> [Goal of the exercise]
Lines with the word "html" are the ones wanted. Copy each of them from the entries below.
+---+
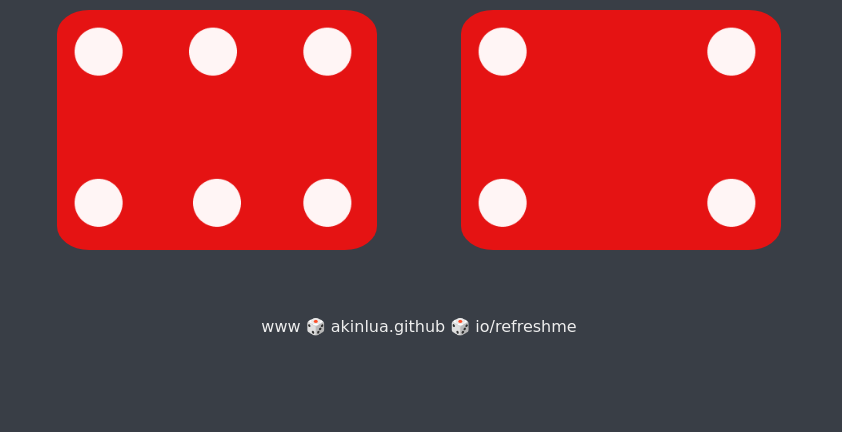
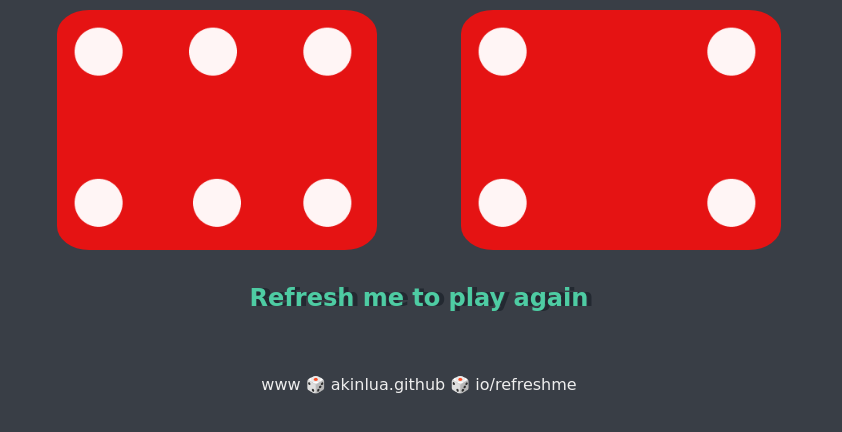
Before and after one commit to Akinlua/game, a plain HTML site: page index.html in a window 1280 px wide. Shown: the part 452-884 px from the top of the page, without its empty margins (221-1063 px from the left). Before the commit the page ends 851 px from the top, so only its background shows below. Drawn offline with Linux system fonts and the light colour scheme; files whose address does not match are found by name.

Commit message:
Add file to website

```diff
--- a/index.html
+++ b/index.html
@@ -26,6 +26,8 @@
           <img  class='img2'src="dice6.png" alt='1dice'>
         </div>
 
+<h2> Refresh me to play again <h2>
+
     </div>
     <footer> www  🎲 akinlua.github  🎲 io/refreshme<footer>
     <script src='index.js'></script>
--- a/styles.css
+++ b/styles.css
@@ -22,6 +22,16 @@ h1 {
   color: #4ECCA3;
 }
 
+
+h2 {
+  margin: 30px;
+  font-family: 'Lobster', cursive;
+  text-shadow: 5px 0 #232931;
+
+  color: #4ECCA3;
+}
+
+
 p {
   font-size: 2rem;
   color: #4ECCA3;
```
+---+
> [Final answer]
Before and after one commit to Akinlua/game, a plain HTML site: page index.html in a window 1280 px wide. Shown: the part 452-884 px from the top of the page, without its empty margins (221-1063 px from the left). Before the commit the page ends 851 px from the top, so only its background shows below. Drawn offline with Linux system fonts and the light colour scheme; files whose address does not match are found by name.
--- a/index.html
+++ b/index.html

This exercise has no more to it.